6. Add chicken stock and more cajun spice (to taste).
7. Bring to boil, then cover and simmer for 25 minutes.
Hope my recipe brings a bit more flavor to your kitchen in Japan!
Extra note about creole culture
Creole is a term that was originally used in the 1700s to describe people descended from the French and Spanish during their colonial rule of the Louisiana territory. It took on greater political and cultural meaning when the United States acquired the territory in the 1800s. These people share cultural ties that differ from other parts of the United States, such as the use of French, Spanish, or a combination of these languages with English. The term was expanded to mean something more like “native-born,” regardless of race, so the identity came to include African-descended people brought to Louisiana through the slave trade and Native Americans born in Louisiana.
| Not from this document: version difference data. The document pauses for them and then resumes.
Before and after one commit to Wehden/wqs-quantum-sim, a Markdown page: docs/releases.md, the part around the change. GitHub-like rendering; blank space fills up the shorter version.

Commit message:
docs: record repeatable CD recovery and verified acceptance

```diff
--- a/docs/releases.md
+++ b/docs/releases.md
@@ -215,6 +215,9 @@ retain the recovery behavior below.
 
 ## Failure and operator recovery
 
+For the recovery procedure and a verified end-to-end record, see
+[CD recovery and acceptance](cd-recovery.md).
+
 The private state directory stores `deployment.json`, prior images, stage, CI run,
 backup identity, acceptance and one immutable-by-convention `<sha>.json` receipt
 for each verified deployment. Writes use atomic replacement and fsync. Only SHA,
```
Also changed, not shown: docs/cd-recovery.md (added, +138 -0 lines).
Therefore, people of fully African descent, fully European descent, or a mixture may identify as Creoles. In the early 19th century, later immigrants to the New Orleans area, such as Germans, Italians, and Irish, married into the Creole group and thus became a part of it. Most of Creole culture is strongly Catholic, as opposed to the rest of the United States, which was predominantly Anglo-Saxon Protestant at that time.
Personally, my family descends from early 20th century Italian-American settlers in the nearby Mississippi Delta region. So, while we aren’t considered “Creole” in the strictest of terms, we share a lot in common with the people of this culture and have exchanged a lot of ideas, recipes, and customs. Certainly Creole is a rich culture with an influence that has extended beyond its geographical borders. There is a plethora of information out there about the culture beyond just recipes if you are interested to learn more!
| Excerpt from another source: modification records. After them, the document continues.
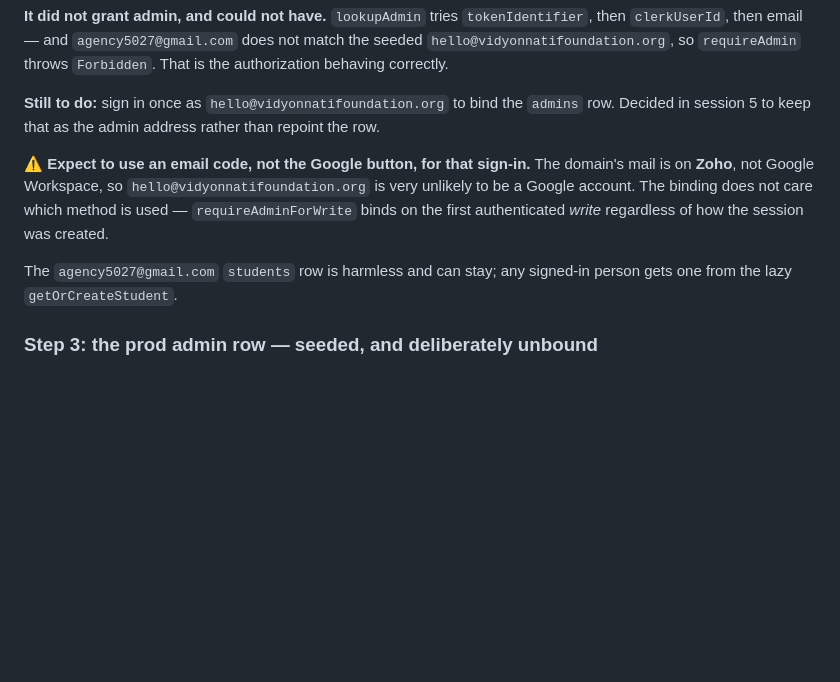
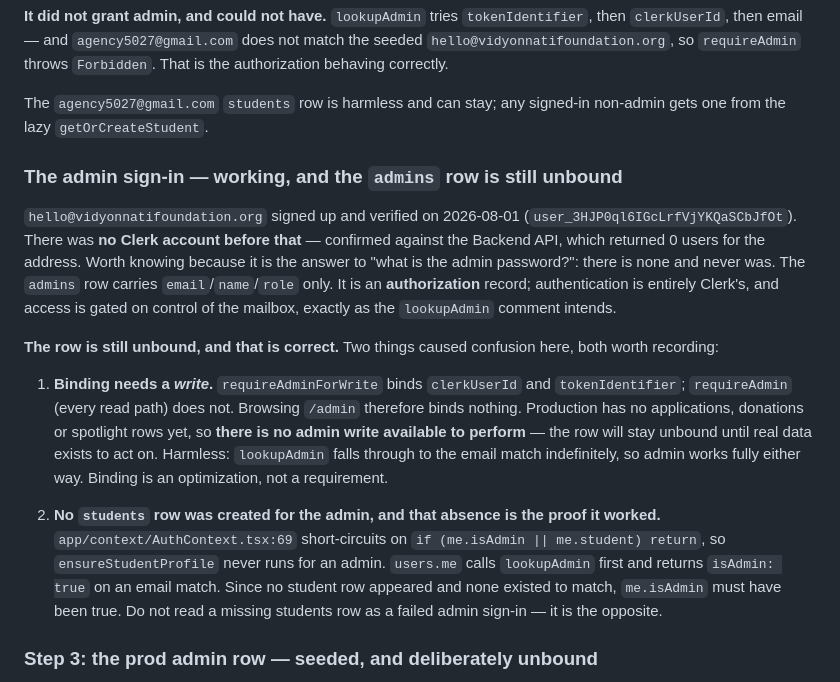
Before and after one commit to DV0x/Vidyonnati, a Markdown page: PHASE_4_HANDOFF.md, the part around the change. Drawn GitHub-style; blank space fills up the shorter version.

Commit message:
Record the admin sign-in and why the admins row stays unbound
hello@vidyonnatifoundation.org signed up and verified on production. The
Clerk Backend API confirmed 0 users existed for that address beforehand,
which is the answer to "what is the admin password?" — there is none. The
admins row holds email/name/role only; it authorizes, Clerk authenticates,
and access is gated on mailbox control.

The row is still unbound, correctly. Binding happens in
requireAdminForWrite, not requireAdmin, so reads bind nothing — and
production has no data yet, so no admin write is available to perform.
lookupAdmin's email fallback works indefinitely, so this is an
optimization rather than a requirement.

Also records that no students row was created for the admin, and that the
absence is the proof admin recognition worked rather than a sign of
failure: AuthContext short-circuits on `me.isAdmin || me.student`, and
users.me checks lookupAdmin first. No student row appeared and none
existed to match, so isAdmin was true.

Co-Authored-By: Claude Opus 5 (1M context) <noreply@anthropic.com>

```diff
--- a/PHASE_4_HANDOFF.md
+++ b/PHASE_4_HANDOFF.md
@@ -124,18 +124,37 @@ throughout and recorded no errors.
 does not match the seeded `hello@vidyonnatifoundation.org`, so `requireAdmin`
 throws `Forbidden`. That is the authorization behaving correctly.
 
-**Still to do:** sign in once as `hello@vidyonnatifoundation.org` to bind the
-`admins` row. Decided in session 5 to keep that as the admin address rather than
-repoint the row.
+The `agency5027@gmail.com` `students` row is harmless and can stay; any signed-in
+non-admin gets one from the lazy `getOrCreateStudent`.
 
-⚠️ **Expect to use an email code, not the Google button, for that sign-in.**
-The domain's mail is on **Zoho**, not Google Workspace, so
-`hello@vidyonnatifoundation.org` is very unlikely to be a Google account. The
-binding does not care which method is used — `requireAdminForWrite` binds on the
-first authenticated *write* regardless of how the session was created.
+### The admin sign-in — working, and the `admins` row is still unbound
 
-The `agency5027@gmail.com` `students` row is harmless and can stay; any signed-in
-person gets one from the lazy `getOrCreateStudent`.
+`hello@vidyonnatifoundation.org` signed up and verified on 2026-08-01
+(`user_3HJP0ql6IGcLrfVjYKQaSCbJfOt`). There was **no Clerk account before that** —
+confirmed against the Backend API, which returned 0 users for the address. Worth
+knowing because it is the answer to "what is the admin password?": there is none
+and never was. The `admins` row carries `email`/`name`/`role` only. It is an
+**authorization** record; authentication is entirely Clerk's, and access is
+gated on control of the mailbox, exactly as the `lookupAdmin` comment intends.
+
+**The row is still unbound, and that is correct.** Two things caused confusion
+here, both worth recording:
+
+1. **Binding needs a *write*.** `requireAdminForWrite` binds `clerkUserId` and
+   `tokenIdentifier`; `requireAdmin` (every read path) does not. Browsing
+   `/admin` therefore binds nothing. Production has no applications, donations
+   or spotlight rows yet, so **there is no admin write available to perform** —
+   the row will stay unbound until real data exists to act on. Harmless:
+   `lookupAdmin` falls through to the email match indefinitely, so admin works
+   fully either way. Binding is an optimization, not a requirement.
+
+2. **No `students` row was created for the admin, and that absence is the
+   proof it worked.** `app/context/AuthContext.tsx:69` short-circuits on
+   `if (me.isAdmin || me.student) return`, so `ensureStudentProfile` never runs
+   for an admin. `users.me` calls `lookupAdmin` first and returns
+   `isAdmin: true` on an email match. Since no student row appeared and none
+   existed to match, `me.isAdmin` must have been true. Do not read a missing
+   students row as a failed admin sign-in — it is the opposite.
 
 ### Step 3: the prod admin row — seeded, and deliberately unbound
 
```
Jessica is a fourth-year American JET from Arkansas state now living in Saitama. She is the art section editor for CONNECT. On weekends she enjoys hiking in remote areas of Saitama or taking day-trips to Tokyo. When not adventuring, she can be found reading or creating her own artwork, which can be seen on her Instagram @jessica_craven_art.